**Work instructions:** Pictures appear among the records. Write out all else exactly as it stands.

[Stored dataset items]

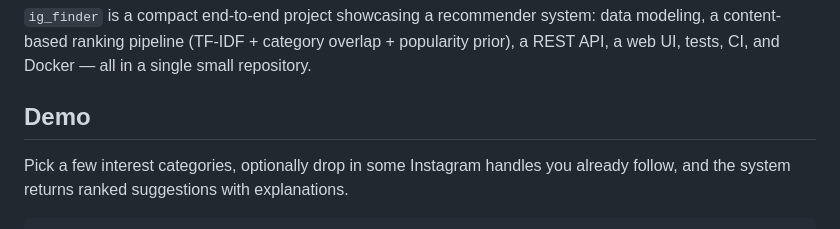
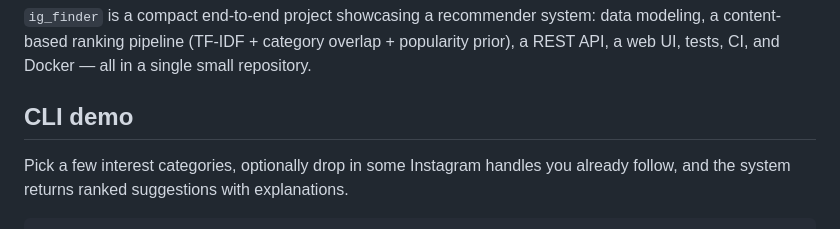
Before and after one commit to MarianaRL/ig_finder, a Markdown page: README.md, the part around one of its changes. Drawn GitHub-style.

```diff
--- a/README.md
+++ b/README.md
@@ -12,7 +16,7 @@
 
 `ig_finder` is a compact end-to-end project showcasing a recommender system: data modeling, a content-based ranking pipeline (TF-IDF + category overlap + popularity prior), a REST API, a web UI, tests, CI, and Docker — all in a single small repository.
 
-## Demo
+## CLI demo
 
 Pick a few interest categories, optionally drop in some Instagram handles you already follow, and the system returns ranked suggestions with explanations.
 
```
Also changed, not shown: other parts of README.md (+4 -0 lines).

**Your solution:**
Before and after one commit to MarianaRL/ig_finder, a Markdown page: README.md, the part around one of its changes. Drawn GitHub-style.

```diff
--- a/README.md
+++ b/README.md
@@ -12,7 +16,7 @@
 
 `ig_finder` is a compact end-to-end project showcasing a recommender system: data modeling, a content-based ranking pipeline (TF-IDF + category overlap + popularity prior), a REST API, a web UI, tests, CI, and Docker — all in a single small repository.
 
-## Demo
+## CLI demo
 
 Pick a few interest categories, optionally drop in some Instagram handles you already follow, and the system returns ranked suggestions with explanations.
 
```
Also changed, not shown: other parts of README.md (+4 -0 lines).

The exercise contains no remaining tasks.